The friendly competition, organized by former Bangor city councilor Sean Faircloth, was designed to foster collaboration between residents — divided into the city’s five school districts — to make the city more attractive, both to current and future residents.
Teams of residents submitted ideas for improving their own neighborhoods, as well as ways to benefit the city as a whole. They gathered throughout the spring and summer to brainstorm. The competition, sponsored by a handful of businesses in the area, including Bangor Savings Bank and the Bangor Daily News, launched publicly in October, giving the public a chance to cast votes for their favorite ideas.
The winners were announced at Bangor Greendrinks Tuesday evening at the Bangor Public Library.
Residents in the Vine Street School neighborhood proposed bringing high-speed internet to Bangor in the form of a public-private partnership between the city and an internet service provider. Creating equal access to high-speed internet at the city level, according to their proposal, would bolster the Bangor’s ability to compete in an increasingly technology-centric world.
“What I want is for Bangor to become the tech center of Maine,” Elliott Hale, of the Vine Street neighborhood, told residents Tuesday night at the library.
The other winning idea — building a three-mile Greenway on the city’s east side to supplement existing stretches of the walkway already used by pedestrians — was proposed by residents of the Fruit Street School neighborhood.
Extending from the Penobscot River at Cascade Park to the Penjajawoc Preserve, the trail would build off progress made on the Bangor Trail Committee’s Trail 5, which will be completed in 2018 and connect Stillwater Avenue to Mt. Hope Avenue, according to the proposal.
Fruit Street resident Greg Edwards said going through this process was beneficial because it shows that not only are people excited about their community, but it proves that “we really could make a difference.”
How either of these projects would be funded or how much they would cost has yet to be determined, Faircloth said.

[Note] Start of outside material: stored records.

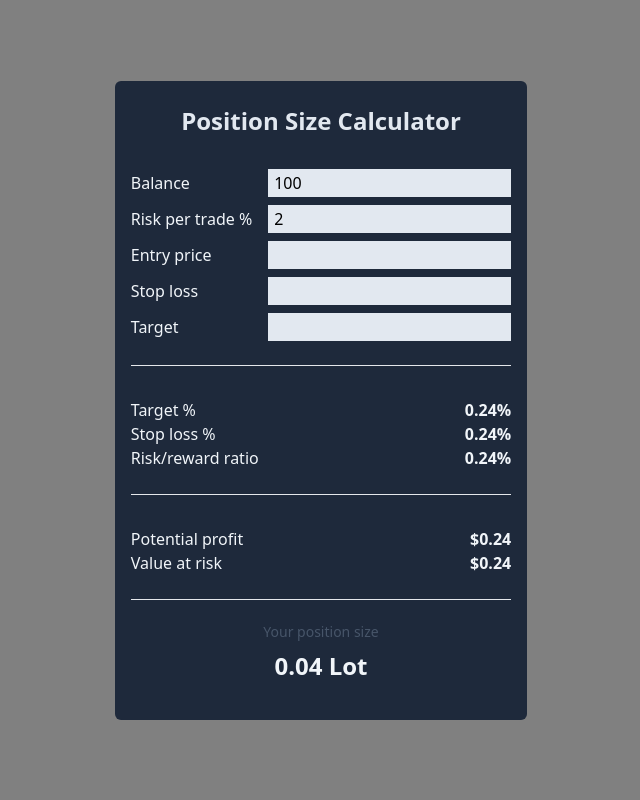
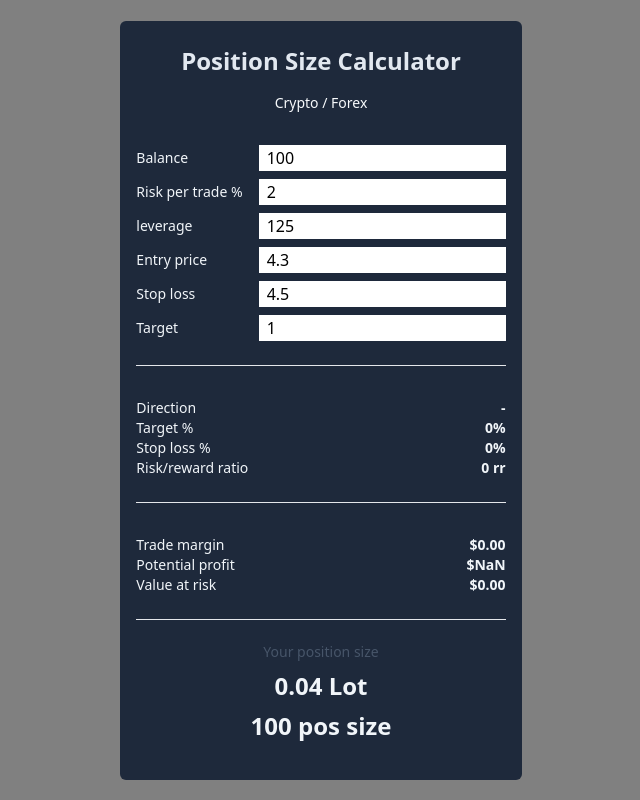
Before and after one commit to reyesprince31/Position-Size-Calculator, a React (Vite) app: page / in a window 1280 px wide. Shown: the whole page, without its empty margins (319-959 px from the left). Built offline with nearby package versions, Linux system fonts and the light colour scheme.

Commit message:
Computations and calculations

```diff
--- a/src/components/Card.jsx
+++ b/src/components/Card.jsx
@@ -1,98 +1,75 @@
-import { formatCurrency } from "../utils/helpers";
-import FormRow from "../ui/FormRow";
-import ResultList from "../ui/ResultList";
-import Input from "../ui/Input";
-import { useReducer, useState } from "react";
-
-const initialInputValues = {
-  balance: 100,
-  riskPerTrade: 2,
-  entryPrice: "",
-  stopLoss: "",
-  target: "",
-};
+import { useReducer } from "react";
+import Inputs from "./Inputs";
+import Ratio from "./Ratio";
+import PosSize from "./PosSize";
 
 const initialItems = {
-  balance: initialInputValues.balance,
+  direction: "",
   target: 0,
   loss: 0,
+  ratio: 0,
+  tradeMargin: 0,
+  valueAtRisk: 0,
   posSize: 0,
 };
 
 function reducer(state, action) {
+  const { balance, riskPerTrade, entryPrice, stopLoss, targetPrice, leverage } =
+    action.payload;
+
+  const direction = entryPrice > stopLoss ? "Long" : "Short";
+
+  const targetDifference = Math.abs(entryPrice - targetPrice);
+  const lossDifference = Math.abs(entryPrice - stopLoss);
+
+  const target = ((100 * targetDifference) / entryPrice).toFixed(2);
+  const loss = ((100 * lossDifference) / entryPrice).toFixed(2);
+  const ratio = (target / loss).toFixed(2);
+
+  const lossLevPercent = leverage * stopLoss;
+
+  const valueAtRisk = balance * (riskPerTrade / 100);
+  const tradeMargin = (valueAtRisk / lossLevPercent) * 100;
+  const potentialGain = leverage * target;
+  const potentialProfit = (tradeMargin * potentialGain) / 100;
+  console.log(potentialProfit);
+
   switch (action.type) {
     case "calculate":
-      return { ...state };
+      return {
+        ...state,
+        direction,
+        target,
+        loss,
+        ratio,
+        tradeMargin,
+        valueAtRisk,
+        potentialProfit,
+      };
+    case "reset":
+      return {
+        ...state,
+      };
 
     default:
       return state;
   }
 }
 function Card() {
-  const [
-    { balance, riskPerTrade, entryPrice, stopLoss, target },
-    setInputValue,
-  ] = useState(initialInputValues);
   const [state, dispatch] = useReducer(reducer, initialItems);
-
-  console.log(state);
 
   return (
     <div className="bg-slate-800 px-4 py-6 rounded-md" role="card">
       <h1 className="text-slate-200 font-semibold text-2xl text-center">
         Position Size Calculator
       </h1>
-      <div className=" border-b-[1px] py-6">
-        <FormRow label="Balance">
-          <Input
-            type="text"
-            id="balance"
-            defaultValue={balance}
-            setInputValue={setInputValue}
-          />
-        </FormRow>
+      <div className="text-center mt-4 text-slate-50 text-sm">
+        Crypto / Forex
+      </div>
 
-        <FormRow label="Risk per trade %">
-          <Input type="text" id="riskPerTrade" defaultValue={riskPerTrade} />
-        </FormRow>
-
-        <FormRow label="Entry price">
-          <Input type="text" id="entryPrice" value={entryPrice} />
-        </FormRow>
-
-        <FormRow label="Stop loss">
-          <Input type="text" id="stopLoss" value={stopLoss} />
-        </FormRow>
-
-        <FormRow label="Target">
-          <Input type="text" id="target" value={target} />
-        </FormRow>
-      </div>
-      <div className="mt-2 py-6 border-b-[1px] text-slate-100 ">
-        <ResultList>
-          Target %<span className="font-semibold">0.24%</span>
-        </ResultList>
-        <ResultList>
-          Stop loss %<span className="font-semibold">0.24%</span>
-        </ResultList>
-        <ResultList>
-          Risk/reward ratio<span className="font-semibold">0.24%</span>
-        </ResultList>
-      </div>
-      <div className="mt-2 py-6 border-b-[1px] text-slate-100 ">
-        <ResultList>
-          Potential profit
-          <span className="font-semibold">{formatCurrency(0.24)}</span>
-        </ResultList>
-        <ResultList>
-          Value at risk
-          <span className="font-semibold">{formatCurrency(0.24)}</span>
-        </ResultList>
-      </div>
-      <div className="flex flex-col items-center justify-center px-2 py-3.5">
-        <p className="text-sm text-slate-600 mt-2">Your position size</p>
-        <span className="text-2xl font-bold text-slate-100 mt-2">0.04 Lot</span>
-      </div>
+      <Inputs dispatch={dispatch} />
+      <Ratio {...state} />
+      <PosSize {...state} />
     </div>
   );
 }
--- /dev/null
+++ b/src/components/Inputs.jsx
@@ -0,0 +1,110 @@
+import { useState } from "react";
+import FormRow from "../ui/FormRow";
+
+function Inputs({ dispatch }) {
+  const [inputs, setInputs] = useState({
+    balance: "100",
+    riskPerTrade: "2",
+    leverage: "125",
+    entryPrice: "4.3",
+    stopLoss: "4.5",
+    targetPrice: "1",
+  });
+
+  const { balance, riskPerTrade, entryPrice, stopLoss, targetPrice, leverage } =
+    inputs;
+
+  function handleInputChange(key, value) {
+    setInputs({ ...inputs, [key]: Number(value) });
+  }
+
+  function handleInputBlur() {
+    // Dispatch the "calculate" action on input blur
+    if (entryPrice && stopLoss) {
+      console.log("ty");
+      dispatch({
+        type: "calculate",
+        payload: {
+          balance,
+          riskPerTrade,
+          entryPrice,
+          stopLoss,
+          targetPrice,
+          leverage,
+        },
+      });
+    }
+  }
+
+  return (
+    <div className=" border-b-[1px] py-6">
+      <FormRow label="Balance">
+        <input
+          className="px-2 py-[1px]"
+          type="number"
+          id="balance"
+          onChange={(e) => handleInputChange("balance", e.target.value)}
+          onBlur={() => handleInputBlur()}
+          value={balance}
+        />
+      </FormRow>
+
+      <FormRow label="Risk per trade %">
+        <input
+          className="px-2 py-[1px]"
+          type="number"
+          id="riskPerTrade"
+          onChange={(e) => handleInputChange("riskPerTrade", e.target.value)}
+          onBlur={() => handleInputBlur()}
+          value={riskPerTrade}
+        />
+      </FormRow>
+
+      <FormRow label="leverage">
+        <input
+          className="px-2 py-[1px]"
+          type="number"
+          id="leverage"
+          onChange={(e) => handleInputChange("leverage", e.target.value)}
+          onBlur={() => handleInputBlur()}
+          value={leverage}
+        />
+      </FormRow>
+
+      <FormRow label="Entry price">
+        <input
+          className="px-2 py-[1px]"
+          type="number"
+          id="entryPrice"
+          onChange={(e) => handleInputChange("entryPrice", e.target.value)}
+          onBlur={() => handleInputBlur()}
+          value={entryPrice}
+        />
+      </FormRow>
+
+      <FormRow label="Stop loss">
+        <input
+          className="px-2 py-[1px]"
+          type="number"
+          id="stopLoss"
+          onChange={(e) => handleInputChange("stopLoss", e.target.value)}
+          onBlur={() => handleInputBlur()}
+          value={stopLoss}
+        />
+      </FormRow>
+
+      <FormRow label="Target">
+        <input
+          className="px-2 py-[1px]"
+          type="number"
+          id="targetPrice"
+          onChange={(e) => handleInputChange("targetPrice", e.target.value)}
+          onBlur={() => handleInputBlur()}
+          value={targetPrice}
+        />
+      </FormRow>
+    </div>
+  );
+}
+
+export default Inputs;
--- /dev/null
+++ b/src/components/PosSize.jsx
@@ -0,0 +1,34 @@
+import ResultList from "../ui/ResultList";
+import { formatCurrency } from "../utils/helpers";
+
+function PosSize({ tradeMargin, potentialProfit, valueAtRisk }) {
+  return (
+    <>
+      <div className="mt-2 py-6 border-b-[1px] text-slate-100 text-sm ">
+        <ResultList>
+          Trade margin
+          <span className="font-semibold">{formatCurrency(tradeMargin)}</span>
+        </ResultList>
+        <ResultList>
+          Potential profit
+          <span className="font-semibold">
+            {formatCurrency(potentialProfit)}
+          </span>
+        </ResultList>
+        <ResultList>
+          Value at risk
+          <span className="font-semibold">{formatCurrency(valueAtRisk)}</span>
+        </ResultList>
+      </div>
+      <div className="flex flex-col items-center justify-center px-2 py-3.5">
+        <p className="text-sm text-slate-600 mt-2">Your position size</p>
+        <span className="text-2xl font-bold text-slate-100 mt-2">0.04 Lot</span>
+        <span className="text-2xl font-bold text-slate-100 mt-2">
+          100 pos size
+        </span>
+      </div>
+    </>
+  );
+}
+
+export default PosSize;
--- /dev/null
+++ b/src/components/Ratio.jsx
@@ -0,0 +1,23 @@
+import ResultList from "../ui/ResultList";
+
+function Ratio({ direction, target, loss, ratio }) {
+  return (
+    <div className="mt-2 py-6 border-b-[1px] text-slate-100 text-sm ">
+      <ResultList>
+        Direction
+        <span className="font-semibold">{direction ? "direction" : "-"}</span>
+      </ResultList>
+      <ResultList>
+        Target %<span className="font-semibold">{target}%</span>
+      </ResultList>
+      <ResultList>
+        Stop loss %<span className="font-semibold">{loss}%</span>
+      </ResultList>
+      <ResultList>
+        Risk/reward ratio<span className="font-semibold">{ratio} rr</span>
+      </ResultList>
+    </div>
+  );
+}
+
+export default Ratio;
--- a/src/components/card_components/Controls.jsx
+++ b/src/components/card_components/Controls.jsx
@@ -1,5 +1,5 @@
 import Button from "../../ui/Button";
-import Inputs from "./Inputs";
+import Inputs from "../Inputs";
 function Controls({
   reset,
   calculate,
--- a/src/components/card_components/Inputs.jsx
+++ /dev/null
@@ -1,38 +0,0 @@
-export default function Inputs({
-  name,
-  name_Id,
-  toSetInputPos,
-  posSize,
-  toSetPosSize,
-  value,
-}) {
-  function handleChange(e) {
-    const newValue = e.target.value;
-    const key = e.target.id;
-    toSetInputPos((prevState) => ({ ...prevState, [key]: newValue }));
-  }
-
-  function togglePosSizeCorrect() {
-    toSetPosSize((prevState) => ({
-      ...prevState,
-      isCorrect: !prevState.isCorrect,
-    }));
-  }
-
-  return (
-    <div className="border-input">
-      <label htmlFor={name_Id} onClick={togglePosSizeCorrect}>
-        {name}
-      </label>
-      {posSize.isCorrect && (
-        <input
-          id={name_Id}
-          type="number"
-          placeholder="Enter numeric value..."
-          value={value}
-          onChange={handleChange}
-        />
-      )}
-    </div>
-  );
-}
--- a/src/ui/FormRow.jsx
+++ b/src/ui/FormRow.jsx
@@ -1,10 +1,8 @@
-import React from "react";
-
 export default function FormRow({ label, children }) {
   return (
     <div className="flex justify-between gap-4 items-center mt-2 ">
       {label && (
-        <label className="text-slate-100 " htmlFor={children.props.id}>
+        <label className="text-slate-100 text-sm" htmlFor={children.props.id}>
           {label}
         </label>
       )}
--- a/src/ui/Input.jsx
+++ /dev/null
@@ -1,20 +0,0 @@
-export default function Input({
-  type,
-  id: cssIdName,
-  defaultValue,
-  setInputValue,
-  value,
-}) {
-  return (
-    <>
-      <input
-        className="px-1.5 py-[2px] bg-slate-200"
-        type={type}
-        id={cssIdName}
-        defaultValue={defaultValue}
-        value={value}
-        onChange={(e) => setInputValue(e.target.value)}
-      />
-    </>
-  );
-}
```
Also changed, not shown: .eslintrc.cjs.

But coming together as a community to figure out how to fund projects that people are passionate about is part of the challenge, he said.
Other ideas entered in the competition included establishing an anaerobic curbside composting service, developing a mobile app to accommodate walking tours of the city, building a multi-generational recreation space and community center, and starting an annual neighborhood music and arts festival.